We want to turn Quanta into a lovely, friendly, fun community.
That's why we have put together some small Code of Conduct guidelines, based on the ones suggested by the Ubuntu community.
You are going to contribute into a project used - potentially - by thousands of people. Applying wrong changes to code, documentation, translations, etc. - may negatively impact others' work. And it's really not fun!
Because even if sometimes we disagree, and that's causing us frustration, that doesn't ever justify poor manners, threatening, personal attacks and so on.
We are open source, we are a community, and we should always be open to collaboration, working closely with each other to make Quanta great.
When we disagree, we consult others.
Conflicts in our community can take many forms. Disagreements, social and technical, are normal, but we do not allow them to persist and fester leaving others uncertain of the agreed direction.
We expect individuals to first try to resolve conflicts between themselves in a constructive manner, asking for help when needed. This approach gives people more control over the outcome of their dispute.
If that fails, we escalate the matter to structures with designated leaders to step in and provide clarity and direction. When conflicts do arise there is a thought-out and agreed process for resolving them: Conflict Resolution Policy.
We will not tolerate bullying or harassment of any member of the Quanta community.

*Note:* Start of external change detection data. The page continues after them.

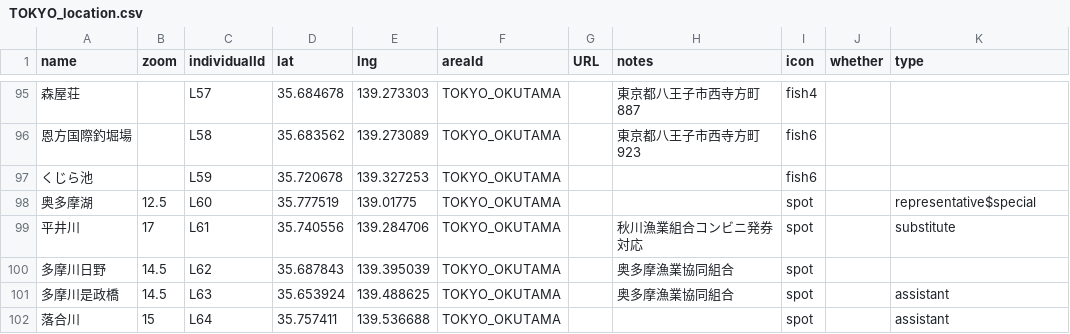
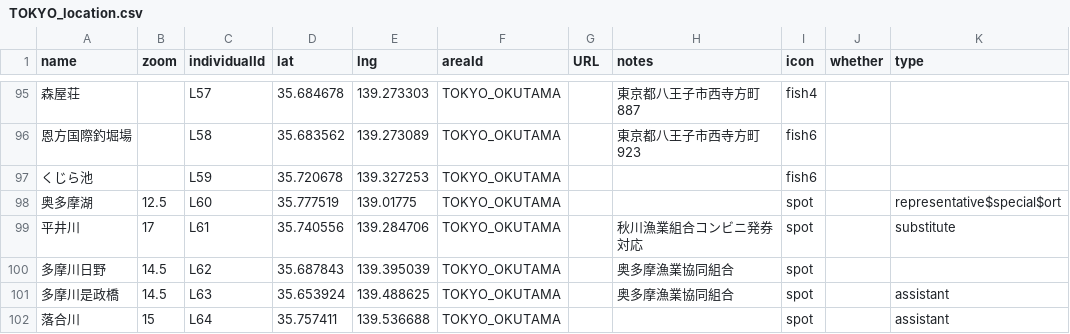
Before and after one commit to 4476barebare/MAP-, a CSV file: KANTO/TOKYO_location.csv, drawn as a sheet; only a part is shown, gaps mark what is left out; the diff names each change by its address in the sheet, - before the commit and + after, or states it on an @@ line.

```diff
--- a/KANTO/TOKYO_location.csv
+++ b/KANTO/TOKYO_location.csv
-K98 (type): representative$special
+K98 (type): representative$special$ort
```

If you feel threatened or violated as a result of intimidating, bullying, harassing, abusive, discriminatory, derogatory, or demeaning conduct, please speak up and ask it to stop. If you do not feel that you can speak up, contact the Community Working Group immediately with evidence of the incident. Incidents of bullying and harassment can be reported privately and will be treated seriously and discreetly.
Please speak up if you notice someone else being subjected to such behavior. Refer people to our Code of Conduct and point out such behavior is unwelcome.
When we are unsure, we ask for help.
Asking questions - when needing answers - is the most natural, therefore encouraged - activity in an open source project. On the other hand, replies to questions should always be responsive and helpful.